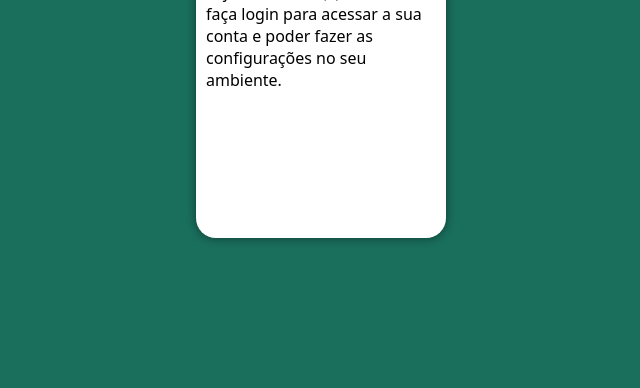
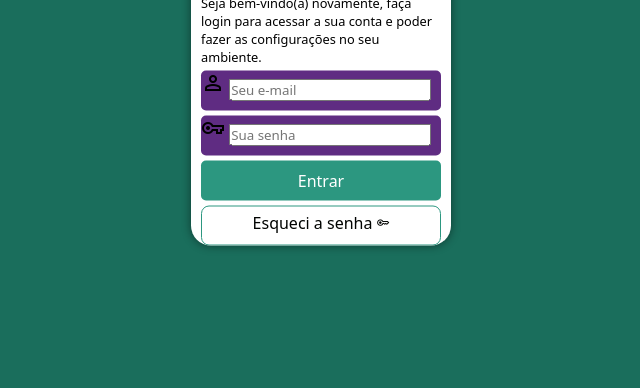
Before and after one commit to MarceloHenrique7/projeto-login, a plain HTML site: page index.html in a window 1280 px wide. Shown: the part 412-800 px from the top of the page, without its empty margins (319-959 px from the left). Drawn offline with nearby package versions, Linux system fonts and the light colour scheme.

Commit message:
commit local

```diff
--- a/estilos.media-query.css
+++ b/estilos.media-query.css
@@ -21,6 +21,10 @@
         width: 70%;
     }
 
+
+    div#formulario > p {
+        font-size: 1em;
+    }
 }
 
 @media screen and (min-width: 992px) and (max-width: 1200px){
@@ -34,13 +38,23 @@
     }
 
     section#login > div#imagem {
-        float: left;
+        float: right;
         width: 50%;
         height: 100%;
     }
 
     section#login > div#formulario {
-        float: right;
+        float: left;
         width: 50%;
     }
+
+    div#formulario > h1 {
+        text-align: center;
+        margin-bottom: 10px;
+        font-size: 2em;
+    }
+    div#formulario > p {
+        font-size: 1.2em;
+    }
+
 }
--- a/estilos/style.css
+++ b/estilos/style.css
@@ -28,8 +28,8 @@ section#login {
     overflow: hidden;
     transform: translate(-50%, -50%);
     background-color: white;
-    width: 250px;
-    height: 500px;
+    width: 260px;
+    height: 515px;
     border-radius: 20px;
     box-shadow: 0px 0px 10px rgba(0, 0, 0, 0.479);
     transition: width 0.4s, height 0.4s;
@@ -48,3 +48,67 @@ section#login > div#formulario{
     padding: 10px;
     display: block;
 }
+
+div#formulario > h1 {
+    text-align: center;
+    margin-bottom: 10px;
+    font-size: 2em;
+}
+
+div#formulario > p {
+    font-size: 0.8em;
+}
+
+form > input[type=submit] {
+    display: block;
+    font-size: 1em;
+    width: 100%;
+    height: 40px;
+    background-color: #2c9780;
+    color: white;
+    border: none;
+    border-radius: 5px;
+    cursor: pointer;
+}
+
+form > div.campo {
+    width: 100%;
+    display: block;
+    background-color: #5f2c82;
+    height: 40px;
+    border-radius: 5px;
+    margin: 5px 0;
+}
+
+div.campo > label {
+    display: none;
+}
+
+form > input[type=submit]:hover {
+    background-color: #055a48;
+
+}
+
+form > a.botao {
+    display: block;
+    text-align: center;
+    font-size: 1em;
+    width: 100%;
+    height: 40px;
+    padding-top: 5px;
+    margin-top: 5px;
+    background-color: white;
+    color: #000301;
+    border: 1px solid #2c9780;
+    border-radius: 8px;
+    text-decoration: none;
+}
+
+form > a.botao:hover {
+    color: white;
+    background-color: #2d816f;
+}
+
+form > a.botao > i {
+    font-size: 0.8em;
+}
--- a/index.html
+++ b/index.html
@@ -7,6 +7,7 @@
     <title>Projeto Login</title>
     <link rel="stylesheet" href="estilos/style.css">
     <link rel="stylesheet" href="estilos.media-query.css">
+    <link rel="stylesheet" href="https://fonts.googleapis.com/css2?family=Material+Symbols+Outlined:opsz,wght,FILL,GRAD@20..48,100..700,0..1,-50..200" />
 </head>
 <body>
     <main>
@@ -19,7 +20,20 @@
                 <p>Seja bem-vindo(a) novamente, faça login para acessar a sua conta e poder
                     fazer as configurações no seu ambiente.
                 </p>
-                <form action="login.php" method="post"></form>
+                <form action="login.php" method="post" autocomplete="on">
+                    <div class="campo">
+                        <span class="material-symbols-outlined">person</span>
+                        <input type="email" name="email" id="iemail" placeholder="Seu e-mail" autocomplete="email" required maxlength="30">
+                        <label for="ilogin">Login</label>
+                    </div>
+                    <div class="campo">
+                        <span class="material-symbols-outlined">vpn_key</span>
+                        <input type="password" name="senha" id="isenha" placeholder="Sua senha" autocomplete="current-password" required minlength="8" maxlength="20">
+                        <label for="isenha">Senha</label>
+                    </div>
+                    <input type="submit" value="Entrar">
+                    <a href="esqueci.html" class="botao">Esqueci a senha <i class="material-symbols-outlined">key</i></a>
+                </form>
             </div>
         </section>
     </main>
```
.....
PROBLEM:
No pictures, please. Output the listing above exactly as it stands.

THE COMPLETED TASK:
Before and after one commit to MarceloHenrique7/projeto-login, a plain HTML site: page index.html in a window 1280 px wide. Shown: the part 412-800 px from the top of the page, without its empty margins (319-959 px from the left). Drawn offline with nearby package versions, Linux system fonts and the light colour scheme.

Commit message:
commit local

```diff
--- a/estilos.media-query.css
+++ b/estilos.media-query.css
@@ -21,6 +21,10 @@
         width: 70%;
     }
 
+
+    div#formulario > p {
+        font-size: 1em;
+    }
 }
 
 @media screen and (min-width: 992px) and (max-width: 1200px){
@@ -34,13 +38,23 @@
     }
 
     section#login > div#imagem {
-        float: left;
+        float: right;
         width: 50%;
         height: 100%;
     }
 
     section#login > div#formulario {
-        float: right;
+        float: left;
         width: 50%;
     }
+
+    div#formulario > h1 {
+        text-align: center;
+        margin-bottom: 10px;
+        font-size: 2em;
+    }
+    div#formulario > p {
+        font-size: 1.2em;
+    }
+
 }
--- a/estilos/style.css
+++ b/estilos/style.css
@@ -28,8 +28,8 @@ section#login {
     overflow: hidden;
     transform: translate(-50%, -50%);
     background-color: white;
-    width: 250px;
-    height: 500px;
+    width: 260px;
+    height: 515px;
     border-radius: 20px;
     box-shadow: 0px 0px 10px rgba(0, 0, 0, 0.479);
     transition: width 0.4s, height 0.4s;
@@ -48,3 +48,67 @@ section#login > div#formulario{
     padding: 10px;
     display: block;
 }
+
+div#formulario > h1 {
+    text-align: center;
+    margin-bottom: 10px;
+    font-size: 2em;
+}
+
+div#formulario > p {
+    font-size: 0.8em;
+}
+
+form > input[type=submit] {
+    display: block;
+    font-size: 1em;
+    width: 100%;
+    height: 40px;
+    background-color: #2c9780;
+    color: white;
+    border: none;
+    border-radius: 5px;
+    cursor: pointer;
+}
+
+form > div.campo {
+    width: 100%;
+    display: block;
+    background-color: #5f2c82;
+    height: 40px;
+    border-radius: 5px;
+    margin: 5px 0;
+}
+
+div.campo > label {
+    display: none;
+}
+
+form > input[type=submit]:hover {
+    background-color: #055a48;
+
+}
+
+form > a.botao {
+    display: block;
+    text-align: center;
+    font-size: 1em;
+    width: 100%;
+    height: 40px;
+    padding-top: 5px;
+    margin-top: 5px;
+    background-color: white;
+    color: #000301;
+    border: 1px solid #2c9780;
+    border-radius: 8px;
+    text-decoration: none;
+}
+
+form > a.botao:hover {
+    color: white;
+    background-color: #2d816f;
+}
+
+form > a.botao > i {
+    font-size: 0.8em;
+}
--- a/index.html
+++ b/index.html
@@ -7,6 +7,7 @@
     <title>Projeto Login</title>
     <link rel="stylesheet" href="estilos/style.css">
     <link rel="stylesheet" href="estilos.media-query.css">
+    <link rel="stylesheet" href="https://fonts.googleapis.com/css2?family=Material+Symbols+Outlined:opsz,wght,FILL,GRAD@20..48,100..700,0..1,-50..200" />
 </head>
 <body>
     <main>
@@ -19,7 +20,20 @@
                 <p>Seja bem-vindo(a) novamente, faça login para acessar a sua conta e poder
                     fazer as configurações no seu ambiente.
                 </p>
-                <form action="login.php" method="post"></form>
+                <form action="login.php" method="post" autocomplete="on">
+                    <div class="campo">
+                        <span class="material-symbols-outlined">person</span>
+                        <input type="email" name="email" id="iemail" placeholder="Seu e-mail" autocomplete="email" required maxlength="30">
+                        <label for="ilogin">Login</label>
+                    </div>
+                    <div class="campo">
+                        <span class="material-symbols-outlined">vpn_key</span>
+                        <input type="password" name="senha" id="isenha" placeholder="Sua senha" autocomplete="current-password" required minlength="8" maxlength="20">
+                        <label for="isenha">Senha</label>
+                    </div>
+                    <input type="submit" value="Entrar">
+                    <a href="esqueci.html" class="botao">Esqueci a senha <i class="material-symbols-outlined">key</i></a>
+                </form>
             </div>
         </section>
     </main>
```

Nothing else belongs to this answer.